• [WHAT YOU NEED TO DO] Counting only lines of the listing below that hold the word "toggleDarkMode", give the total and nothing else.

▼

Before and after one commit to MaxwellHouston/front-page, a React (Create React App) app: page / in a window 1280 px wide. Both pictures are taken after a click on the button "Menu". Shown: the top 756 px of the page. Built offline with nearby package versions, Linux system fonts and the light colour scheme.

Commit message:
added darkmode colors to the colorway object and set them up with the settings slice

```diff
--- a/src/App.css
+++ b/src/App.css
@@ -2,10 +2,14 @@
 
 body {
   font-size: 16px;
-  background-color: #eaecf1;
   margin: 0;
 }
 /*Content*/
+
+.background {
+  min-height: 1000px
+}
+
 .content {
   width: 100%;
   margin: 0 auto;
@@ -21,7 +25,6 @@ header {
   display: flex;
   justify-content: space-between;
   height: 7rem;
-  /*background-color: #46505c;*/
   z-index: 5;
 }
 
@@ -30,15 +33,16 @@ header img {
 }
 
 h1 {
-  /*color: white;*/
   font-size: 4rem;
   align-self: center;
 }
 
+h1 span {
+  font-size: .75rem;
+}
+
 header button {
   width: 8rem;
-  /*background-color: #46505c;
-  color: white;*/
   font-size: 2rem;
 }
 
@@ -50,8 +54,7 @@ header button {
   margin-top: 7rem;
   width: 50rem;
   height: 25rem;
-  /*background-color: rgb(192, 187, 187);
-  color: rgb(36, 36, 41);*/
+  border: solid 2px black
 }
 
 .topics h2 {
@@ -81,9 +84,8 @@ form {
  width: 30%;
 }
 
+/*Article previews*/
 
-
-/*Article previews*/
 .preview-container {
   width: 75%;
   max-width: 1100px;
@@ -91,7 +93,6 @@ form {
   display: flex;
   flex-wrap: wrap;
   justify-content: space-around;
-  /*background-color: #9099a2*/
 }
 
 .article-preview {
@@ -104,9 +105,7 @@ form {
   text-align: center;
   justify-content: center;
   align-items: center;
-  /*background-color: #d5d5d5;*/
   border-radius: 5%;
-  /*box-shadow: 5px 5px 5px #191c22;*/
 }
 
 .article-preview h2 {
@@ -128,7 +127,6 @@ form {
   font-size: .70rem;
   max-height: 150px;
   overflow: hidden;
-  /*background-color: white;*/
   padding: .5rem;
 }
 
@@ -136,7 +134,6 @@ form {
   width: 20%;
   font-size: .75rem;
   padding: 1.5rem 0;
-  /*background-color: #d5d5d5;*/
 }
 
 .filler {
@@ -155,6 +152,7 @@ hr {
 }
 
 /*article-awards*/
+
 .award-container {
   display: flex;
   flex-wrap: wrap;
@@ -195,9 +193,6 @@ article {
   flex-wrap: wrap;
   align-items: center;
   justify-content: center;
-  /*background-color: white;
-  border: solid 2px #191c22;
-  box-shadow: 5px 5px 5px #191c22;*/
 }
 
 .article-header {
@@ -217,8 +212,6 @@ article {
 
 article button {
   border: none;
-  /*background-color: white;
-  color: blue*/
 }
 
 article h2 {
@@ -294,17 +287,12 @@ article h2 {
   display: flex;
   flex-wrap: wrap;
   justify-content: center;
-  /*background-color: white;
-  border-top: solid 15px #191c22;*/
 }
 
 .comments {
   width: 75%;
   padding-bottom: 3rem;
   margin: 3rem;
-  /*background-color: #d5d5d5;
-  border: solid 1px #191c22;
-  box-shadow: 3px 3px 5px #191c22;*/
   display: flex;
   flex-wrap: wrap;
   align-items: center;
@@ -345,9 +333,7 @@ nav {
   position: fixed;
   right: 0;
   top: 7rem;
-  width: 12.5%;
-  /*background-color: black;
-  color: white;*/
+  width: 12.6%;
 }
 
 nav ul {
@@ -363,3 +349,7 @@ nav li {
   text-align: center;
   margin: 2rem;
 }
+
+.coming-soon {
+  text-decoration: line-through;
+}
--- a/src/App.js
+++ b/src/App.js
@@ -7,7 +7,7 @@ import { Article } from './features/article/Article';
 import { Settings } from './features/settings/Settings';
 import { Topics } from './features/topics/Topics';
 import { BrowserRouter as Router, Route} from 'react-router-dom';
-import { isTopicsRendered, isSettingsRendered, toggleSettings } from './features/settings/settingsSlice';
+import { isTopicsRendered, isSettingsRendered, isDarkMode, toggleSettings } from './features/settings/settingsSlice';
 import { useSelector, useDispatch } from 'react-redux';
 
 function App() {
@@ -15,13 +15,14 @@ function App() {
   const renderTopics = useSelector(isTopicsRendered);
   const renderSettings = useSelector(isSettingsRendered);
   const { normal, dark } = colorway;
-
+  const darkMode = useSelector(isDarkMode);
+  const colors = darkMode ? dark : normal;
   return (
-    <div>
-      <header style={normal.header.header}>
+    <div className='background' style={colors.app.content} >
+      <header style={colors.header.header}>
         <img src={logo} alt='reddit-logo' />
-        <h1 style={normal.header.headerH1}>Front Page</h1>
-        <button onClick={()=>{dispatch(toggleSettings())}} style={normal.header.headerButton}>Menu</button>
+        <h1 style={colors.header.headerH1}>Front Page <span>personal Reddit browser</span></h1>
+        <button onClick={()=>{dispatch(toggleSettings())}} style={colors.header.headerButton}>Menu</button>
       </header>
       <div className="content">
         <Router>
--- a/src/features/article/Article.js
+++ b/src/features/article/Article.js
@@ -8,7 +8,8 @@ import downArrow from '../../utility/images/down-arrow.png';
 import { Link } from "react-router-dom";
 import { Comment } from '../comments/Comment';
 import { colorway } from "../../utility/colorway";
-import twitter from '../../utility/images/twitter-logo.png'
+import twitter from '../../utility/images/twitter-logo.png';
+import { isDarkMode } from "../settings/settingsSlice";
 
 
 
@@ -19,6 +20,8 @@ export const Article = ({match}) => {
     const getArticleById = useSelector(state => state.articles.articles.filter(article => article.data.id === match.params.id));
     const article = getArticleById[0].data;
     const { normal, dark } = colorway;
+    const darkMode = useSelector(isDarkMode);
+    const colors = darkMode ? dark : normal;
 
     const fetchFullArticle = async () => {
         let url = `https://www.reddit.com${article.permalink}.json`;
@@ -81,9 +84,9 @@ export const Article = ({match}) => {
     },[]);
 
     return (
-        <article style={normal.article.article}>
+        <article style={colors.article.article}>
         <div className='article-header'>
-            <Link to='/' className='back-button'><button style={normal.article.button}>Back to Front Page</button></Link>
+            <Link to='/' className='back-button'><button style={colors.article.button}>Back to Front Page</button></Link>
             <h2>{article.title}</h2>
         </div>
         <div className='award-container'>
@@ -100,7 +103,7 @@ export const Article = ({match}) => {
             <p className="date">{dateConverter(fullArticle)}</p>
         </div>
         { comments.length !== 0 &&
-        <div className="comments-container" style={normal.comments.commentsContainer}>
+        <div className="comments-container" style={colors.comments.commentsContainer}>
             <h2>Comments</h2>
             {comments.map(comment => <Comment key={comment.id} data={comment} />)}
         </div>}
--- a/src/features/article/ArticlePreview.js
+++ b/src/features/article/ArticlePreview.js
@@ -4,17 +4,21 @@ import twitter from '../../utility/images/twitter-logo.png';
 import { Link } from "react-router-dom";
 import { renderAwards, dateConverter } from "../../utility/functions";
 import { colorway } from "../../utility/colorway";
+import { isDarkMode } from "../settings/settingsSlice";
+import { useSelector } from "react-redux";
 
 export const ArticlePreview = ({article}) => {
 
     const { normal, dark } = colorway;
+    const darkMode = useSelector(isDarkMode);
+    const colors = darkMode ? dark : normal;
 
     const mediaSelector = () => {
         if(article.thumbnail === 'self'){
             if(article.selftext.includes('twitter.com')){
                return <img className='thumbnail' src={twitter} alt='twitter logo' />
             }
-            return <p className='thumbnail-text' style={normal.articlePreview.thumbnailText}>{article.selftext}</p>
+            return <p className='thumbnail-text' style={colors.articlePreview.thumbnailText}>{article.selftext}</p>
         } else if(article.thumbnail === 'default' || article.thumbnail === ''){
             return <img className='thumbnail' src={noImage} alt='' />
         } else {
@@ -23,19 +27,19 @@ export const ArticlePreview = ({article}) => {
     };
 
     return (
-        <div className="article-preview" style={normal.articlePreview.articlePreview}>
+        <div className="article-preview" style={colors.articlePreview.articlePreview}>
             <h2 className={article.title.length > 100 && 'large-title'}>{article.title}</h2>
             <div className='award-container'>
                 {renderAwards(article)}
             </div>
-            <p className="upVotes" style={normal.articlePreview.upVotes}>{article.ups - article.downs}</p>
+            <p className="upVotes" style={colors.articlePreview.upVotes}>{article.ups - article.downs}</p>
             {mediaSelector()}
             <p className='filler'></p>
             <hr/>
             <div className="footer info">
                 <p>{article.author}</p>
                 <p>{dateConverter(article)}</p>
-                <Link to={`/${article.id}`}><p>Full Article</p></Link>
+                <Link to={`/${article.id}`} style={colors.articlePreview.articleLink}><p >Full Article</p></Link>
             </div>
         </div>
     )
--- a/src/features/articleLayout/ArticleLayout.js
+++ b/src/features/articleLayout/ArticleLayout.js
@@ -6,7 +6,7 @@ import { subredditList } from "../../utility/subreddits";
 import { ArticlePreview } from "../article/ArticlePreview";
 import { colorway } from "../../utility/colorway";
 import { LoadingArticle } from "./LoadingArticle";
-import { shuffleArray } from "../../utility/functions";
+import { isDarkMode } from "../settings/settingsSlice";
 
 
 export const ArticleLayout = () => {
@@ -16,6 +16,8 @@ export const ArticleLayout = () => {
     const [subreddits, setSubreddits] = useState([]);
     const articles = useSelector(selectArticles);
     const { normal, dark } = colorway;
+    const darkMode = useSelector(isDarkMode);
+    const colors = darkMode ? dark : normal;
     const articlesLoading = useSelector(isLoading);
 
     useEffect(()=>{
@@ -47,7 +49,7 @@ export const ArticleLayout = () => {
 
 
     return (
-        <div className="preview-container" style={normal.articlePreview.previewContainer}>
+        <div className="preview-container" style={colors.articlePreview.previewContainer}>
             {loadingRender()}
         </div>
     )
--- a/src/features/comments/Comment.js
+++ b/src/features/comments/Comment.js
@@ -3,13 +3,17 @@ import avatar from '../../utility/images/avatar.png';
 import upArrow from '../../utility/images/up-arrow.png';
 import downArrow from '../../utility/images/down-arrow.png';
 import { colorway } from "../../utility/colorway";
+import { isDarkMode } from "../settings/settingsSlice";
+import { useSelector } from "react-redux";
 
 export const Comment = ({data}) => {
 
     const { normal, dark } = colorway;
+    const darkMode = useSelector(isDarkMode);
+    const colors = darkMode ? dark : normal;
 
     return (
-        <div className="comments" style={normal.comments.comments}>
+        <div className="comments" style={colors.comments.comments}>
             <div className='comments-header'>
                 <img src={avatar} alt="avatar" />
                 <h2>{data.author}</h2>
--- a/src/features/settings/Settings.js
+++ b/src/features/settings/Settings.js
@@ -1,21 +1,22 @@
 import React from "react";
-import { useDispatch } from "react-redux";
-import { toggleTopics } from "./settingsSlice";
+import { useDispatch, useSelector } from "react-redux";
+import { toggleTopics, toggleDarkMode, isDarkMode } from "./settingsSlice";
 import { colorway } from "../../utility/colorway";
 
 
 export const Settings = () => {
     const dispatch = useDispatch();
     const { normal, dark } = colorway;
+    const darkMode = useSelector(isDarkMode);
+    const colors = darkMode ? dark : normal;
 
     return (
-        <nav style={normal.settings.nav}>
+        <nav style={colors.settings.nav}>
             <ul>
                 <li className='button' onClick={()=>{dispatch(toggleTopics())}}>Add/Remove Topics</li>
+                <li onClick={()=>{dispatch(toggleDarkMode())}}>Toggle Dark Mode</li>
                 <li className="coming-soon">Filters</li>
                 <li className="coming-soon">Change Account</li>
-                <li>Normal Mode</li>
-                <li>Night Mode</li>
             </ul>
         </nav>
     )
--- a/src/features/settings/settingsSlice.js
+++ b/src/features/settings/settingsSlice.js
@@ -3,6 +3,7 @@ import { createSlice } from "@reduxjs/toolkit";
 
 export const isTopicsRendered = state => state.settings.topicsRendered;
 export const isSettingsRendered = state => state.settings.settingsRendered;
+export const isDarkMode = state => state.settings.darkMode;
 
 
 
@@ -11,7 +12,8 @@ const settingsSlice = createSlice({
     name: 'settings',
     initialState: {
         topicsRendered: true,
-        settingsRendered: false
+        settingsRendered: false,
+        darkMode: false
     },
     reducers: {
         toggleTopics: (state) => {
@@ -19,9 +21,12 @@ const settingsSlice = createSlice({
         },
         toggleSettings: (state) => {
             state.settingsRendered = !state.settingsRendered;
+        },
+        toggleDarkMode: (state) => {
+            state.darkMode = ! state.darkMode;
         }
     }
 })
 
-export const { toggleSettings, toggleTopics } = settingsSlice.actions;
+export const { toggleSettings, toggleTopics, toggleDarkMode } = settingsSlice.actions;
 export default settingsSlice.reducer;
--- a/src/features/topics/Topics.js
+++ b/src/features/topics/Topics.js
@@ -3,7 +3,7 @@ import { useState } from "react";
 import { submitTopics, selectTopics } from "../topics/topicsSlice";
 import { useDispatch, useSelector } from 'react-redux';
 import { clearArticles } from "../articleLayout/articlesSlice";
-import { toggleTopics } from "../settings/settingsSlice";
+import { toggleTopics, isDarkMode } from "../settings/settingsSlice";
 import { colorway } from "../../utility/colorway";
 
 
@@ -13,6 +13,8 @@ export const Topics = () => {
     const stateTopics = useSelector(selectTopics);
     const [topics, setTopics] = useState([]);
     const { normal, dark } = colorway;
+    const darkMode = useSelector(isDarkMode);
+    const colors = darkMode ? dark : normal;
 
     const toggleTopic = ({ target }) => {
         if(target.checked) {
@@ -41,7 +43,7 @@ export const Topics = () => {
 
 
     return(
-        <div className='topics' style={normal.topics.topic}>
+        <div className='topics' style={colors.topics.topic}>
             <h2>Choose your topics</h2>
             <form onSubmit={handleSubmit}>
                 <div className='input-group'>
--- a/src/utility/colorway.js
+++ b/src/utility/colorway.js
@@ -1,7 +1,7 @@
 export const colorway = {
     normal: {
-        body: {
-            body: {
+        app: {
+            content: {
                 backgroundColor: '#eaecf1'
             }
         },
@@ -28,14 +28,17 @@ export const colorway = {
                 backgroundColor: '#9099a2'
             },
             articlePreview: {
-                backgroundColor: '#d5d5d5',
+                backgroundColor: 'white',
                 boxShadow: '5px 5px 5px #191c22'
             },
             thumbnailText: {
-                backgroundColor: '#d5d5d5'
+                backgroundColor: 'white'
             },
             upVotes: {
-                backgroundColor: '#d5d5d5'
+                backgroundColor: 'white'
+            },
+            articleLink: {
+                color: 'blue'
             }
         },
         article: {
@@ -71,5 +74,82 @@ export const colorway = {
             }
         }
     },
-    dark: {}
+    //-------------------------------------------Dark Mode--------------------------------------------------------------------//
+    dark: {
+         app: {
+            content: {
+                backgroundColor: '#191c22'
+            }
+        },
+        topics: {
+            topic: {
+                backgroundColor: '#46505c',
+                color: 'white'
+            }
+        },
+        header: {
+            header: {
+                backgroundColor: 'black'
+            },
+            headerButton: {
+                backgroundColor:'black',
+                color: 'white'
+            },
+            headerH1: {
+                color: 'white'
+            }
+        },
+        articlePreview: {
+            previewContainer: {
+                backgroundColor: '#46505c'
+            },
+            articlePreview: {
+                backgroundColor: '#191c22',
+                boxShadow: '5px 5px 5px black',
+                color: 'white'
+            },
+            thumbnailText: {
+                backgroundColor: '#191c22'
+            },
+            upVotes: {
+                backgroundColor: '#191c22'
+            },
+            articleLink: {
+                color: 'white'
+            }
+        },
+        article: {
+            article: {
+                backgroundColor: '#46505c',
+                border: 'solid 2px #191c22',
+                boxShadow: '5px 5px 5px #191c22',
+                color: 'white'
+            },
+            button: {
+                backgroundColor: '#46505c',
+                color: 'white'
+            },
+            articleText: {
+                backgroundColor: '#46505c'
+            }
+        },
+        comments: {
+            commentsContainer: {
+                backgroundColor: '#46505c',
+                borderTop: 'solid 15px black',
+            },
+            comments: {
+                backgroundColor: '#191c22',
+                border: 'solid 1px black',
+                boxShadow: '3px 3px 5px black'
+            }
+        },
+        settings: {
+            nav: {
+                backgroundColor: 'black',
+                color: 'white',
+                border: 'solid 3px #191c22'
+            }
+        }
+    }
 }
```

▲

• [RESULT OF THIS TASK] 4